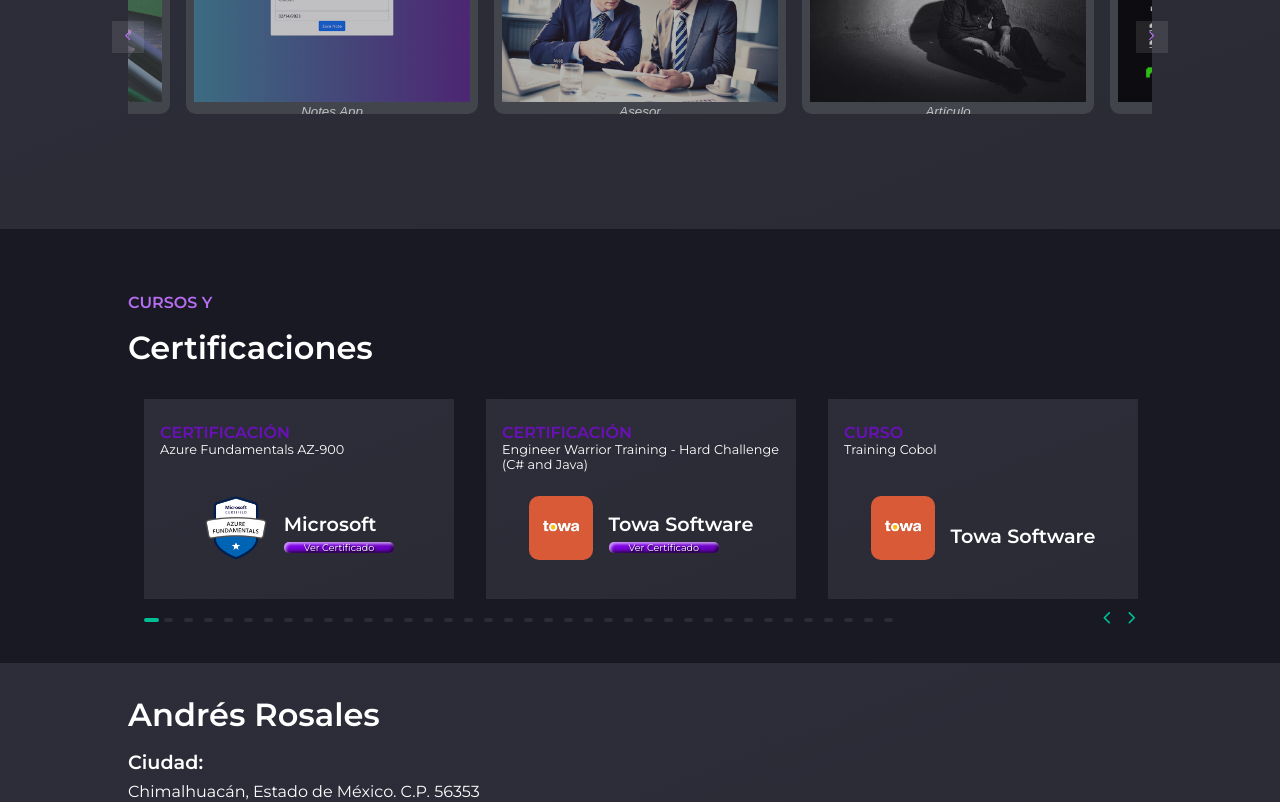
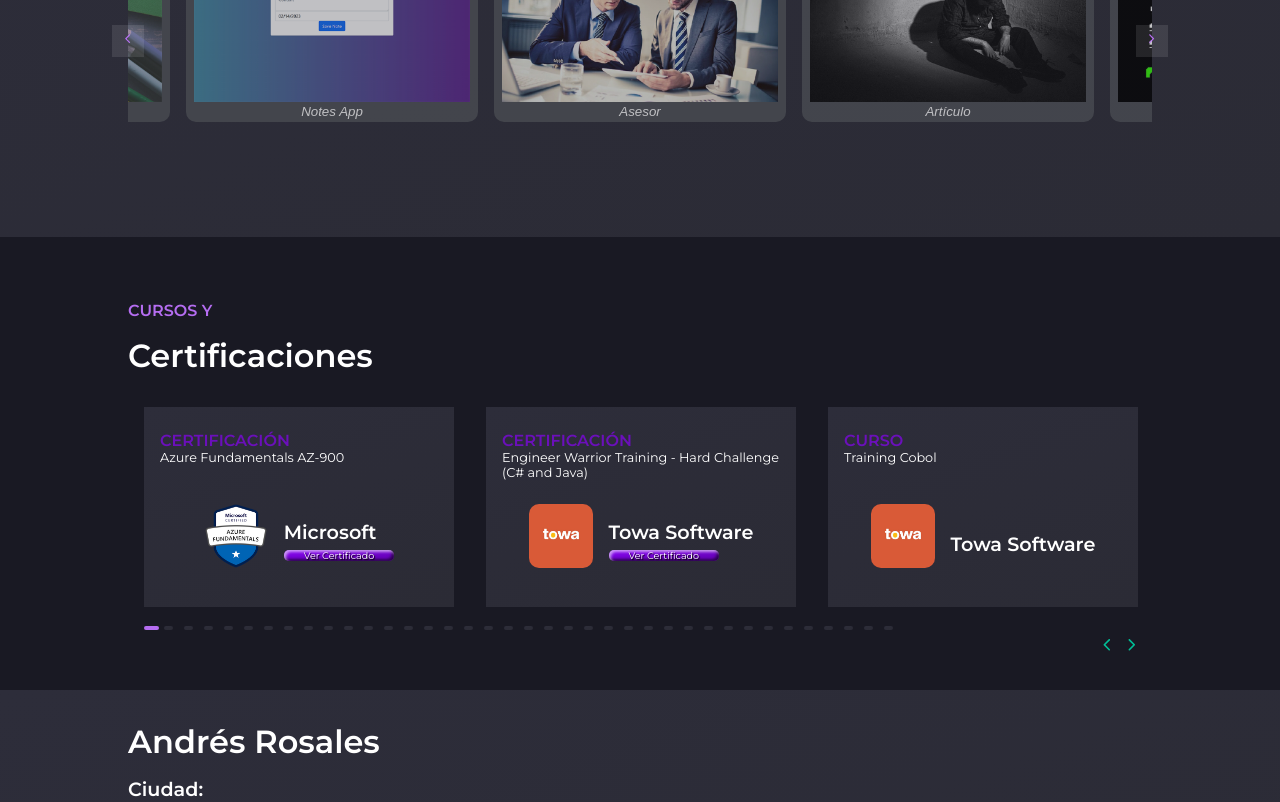
Before and after one commit to AndresRP645/arp-portfolio, a React (Create React App) app: page / in a window 1280 px wide. Shown: the part 1562-2364 px from the top of the page. Built offline with nearby package versions, Linux system fonts and the light colour scheme; the HTML template or start-up script is replaced by a standard one.

Commit message:
cambios esteticos

```diff
--- a/src/components/Courses/Courses.jsx
+++ b/src/components/Courses/Courses.jsx
@@ -19,6 +19,7 @@ const Courses = () => {
         <Slider ref={arrowRef} {...settings}>
           {clientDisc}
         </Slider>
+        <br />
         <Buttons>
           <button onClick={() => arrowRef.current.slickPrev()}>
             <IoIosArrowBack />
@@ -84,7 +85,7 @@ const Container = styled.div`
   }
 
   .slick-dots li.slick-active button {
-    background: #01be96;
+    background: #c073ffef;
     width: 15px;
   }
 
--- a/src/components/Projects/Project.jsx
+++ b/src/components/Projects/Project.jsx
@@ -25,7 +25,7 @@ const Project = (props) => {
 export default Project;
 
 const Container = styled.div`
-  height: 11rem;
+  height: 11.5rem;
   background-color: #4e5156;
   margin: 0 0.5rem;
   padding: 0.5rem;
```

· · ·

▶ Brief
Write out the data above exactly as it appears, but without any image.

▶ Result
Before and after one commit to AndresRP645/arp-portfolio, a React (Create React App) app: page / in a window 1280 px wide. Shown: the part 1562-2364 px from the top of the page. Built offline with nearby package versions, Linux system fonts and the light colour scheme; the HTML template or start-up script is replaced by a standard one.

Commit message:
cambios esteticos

```diff
--- a/src/components/Courses/Courses.jsx
+++ b/src/components/Courses/Courses.jsx
@@ -19,6 +19,7 @@ const Courses = () => {
         <Slider ref={arrowRef} {...settings}>
           {clientDisc}
         </Slider>
+        <br />
         <Buttons>
           <button onClick={() => arrowRef.current.slickPrev()}>
             <IoIosArrowBack />
@@ -84,7 +85,7 @@ const Container = styled.div`
   }
 
   .slick-dots li.slick-active button {
-    background: #01be96;
+    background: #c073ffef;
     width: 15px;
   }
 
--- a/src/components/Projects/Project.jsx
+++ b/src/components/Projects/Project.jsx
@@ -25,7 +25,7 @@ const Project = (props) => {
 export default Project;
 
 const Container = styled.div`
-  height: 11rem;
+  height: 11.5rem;
   background-color: #4e5156;
   margin: 0 0.5rem;
   padding: 0.5rem;
```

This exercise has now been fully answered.